All of the data, from the first line to the last, should be reproduced without alteration.
[Opening INPUT DATA section]
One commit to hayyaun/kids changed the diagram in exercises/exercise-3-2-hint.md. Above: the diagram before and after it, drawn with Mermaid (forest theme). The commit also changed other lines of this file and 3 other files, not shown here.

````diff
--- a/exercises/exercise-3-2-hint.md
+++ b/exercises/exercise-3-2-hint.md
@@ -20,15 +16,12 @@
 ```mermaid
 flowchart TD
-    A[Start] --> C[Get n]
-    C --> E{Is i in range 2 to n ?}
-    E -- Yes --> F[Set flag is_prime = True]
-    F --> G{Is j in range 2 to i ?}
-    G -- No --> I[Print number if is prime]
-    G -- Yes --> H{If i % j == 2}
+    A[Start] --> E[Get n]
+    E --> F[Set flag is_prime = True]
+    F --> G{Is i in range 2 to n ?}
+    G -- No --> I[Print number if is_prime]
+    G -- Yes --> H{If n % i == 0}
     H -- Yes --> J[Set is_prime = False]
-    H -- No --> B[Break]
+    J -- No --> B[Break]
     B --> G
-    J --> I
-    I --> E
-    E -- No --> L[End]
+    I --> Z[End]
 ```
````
[Closing INPUT DATA section]
* _ANSWER TO THIS EXERCISE_
One commit to hayyaun/kids changed the diagram in exercises/exercise-3-2-hint.md. Above: the diagram before and after it, drawn with Mermaid (forest theme). The commit also changed other lines of this file and 3 other files, not shown here.

````diff
--- a/exercises/exercise-3-2-hint.md
+++ b/exercises/exercise-3-2-hint.md
@@ -20,15 +16,12 @@
 ```mermaid
 flowchart TD
-    A[Start] --> C[Get n]
-    C --> E{Is i in range 2 to n ?}
-    E -- Yes --> F[Set flag is_prime = True]
-    F --> G{Is j in range 2 to i ?}
-    G -- No --> I[Print number if is prime]
-    G -- Yes --> H{If i % j == 2}
+    A[Start] --> E[Get n]
+    E --> F[Set flag is_prime = True]
+    F --> G{Is i in range 2 to n ?}
+    G -- No --> I[Print number if is_prime]
+    G -- Yes --> H{If n % i == 0}
     H -- Yes --> J[Set is_prime = False]
-    H -- No --> B[Break]
+    J -- No --> B[Break]
     B --> G
-    J --> I
-    I --> E
-    E -- No --> L[End]
+    I --> Z[End]
 ```
````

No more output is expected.